[Aim of the task] Find all lines below containing the string "mxCell" and return them.

*** Opening of Excerpted data ***

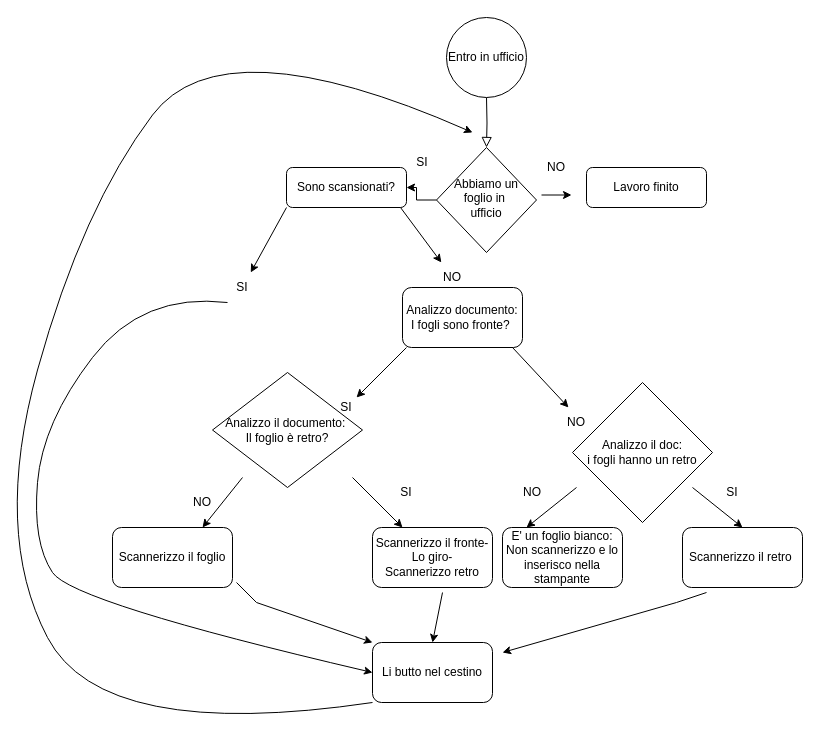
The draw.io diagram diagramma di flusso esercizio boolean.drawio in silviosalza/human-code, before the edit. Source tidied: cells renumbered, new cells numbered last; positions are measured from the earlier drawing's top-left corner, leaving out a move shared by most shapes. Both pictures are drawn from the tidied source at 100%, with x=0, y=0 at pixel (-8, 17).
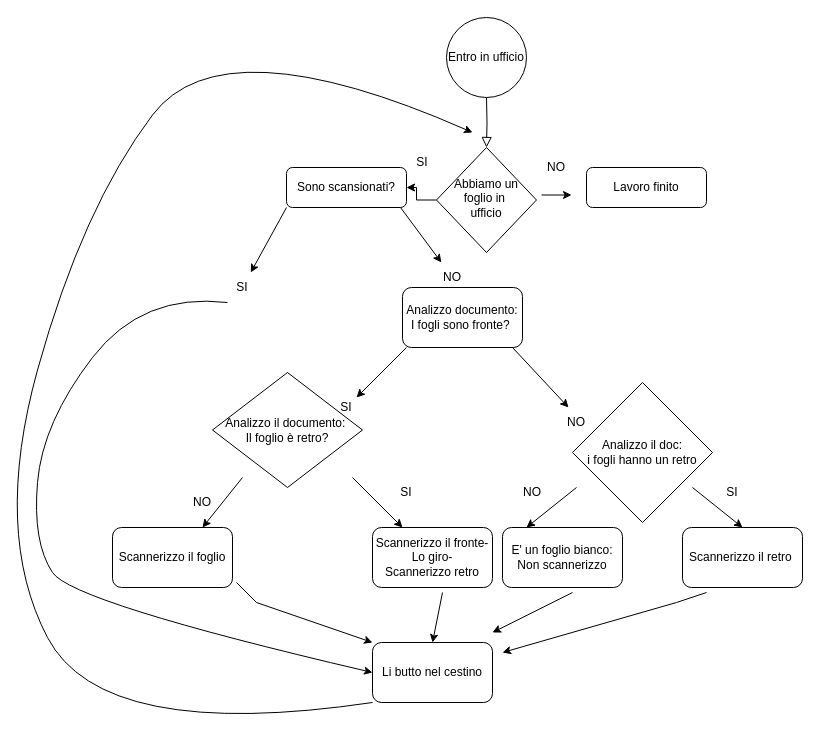
The same page after the edit.

Commit message:
diagramma aggiornato

Change to the diagram source:
```diff
@@
-    <mxCell id="26" value="E' un foglio bianco:&lt;br&gt;Non scannerizzo e lo inserisco nella stampante" style="rounded=1;whiteSpace=wrap;html=1;" parent="1" vertex="1">
+    <mxCell id="26" value="E' un foglio bianco:&lt;br&gt;Non scannerizzo" style="rounded=1;whiteSpace=wrap;html=1;" parent="1" vertex="1">
       <mxGeometry x="510" y="510" width="120" height="60" as="geometry" />
     </mxCell>
@@
+    <mxCell id="40" style="endArrow=classic;html=1;rounded=0;" parent="1" edge="1">
+      <mxGeometry relative="1" as="geometry">
+        <mxPoint x="580" y="575" as="sourcePoint" />
+        <mxPoint x="500" y="615" as="targetPoint" />
+      </mxGeometry>
+    </mxCell>
```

*** Close of Excerpted data ***

[Exercise solution]
-    <mxCell id="26" value="E' un foglio bianco:&lt;br&gt;Non scannerizzo e lo inserisco nella stampante" style="rounded=1;whiteSpace=wrap;html=1;" parent="1" vertex="1">
+    <mxCell id="26" value="E' un foglio bianco:&lt;br&gt;Non scannerizzo" style="rounded=1;whiteSpace=wrap;html=1;" parent="1" vertex="1">
     </mxCell>
+    <mxCell id="40" style="endArrow=classic;html=1;rounded=0;" parent="1" edge="1">
+    </mxCell>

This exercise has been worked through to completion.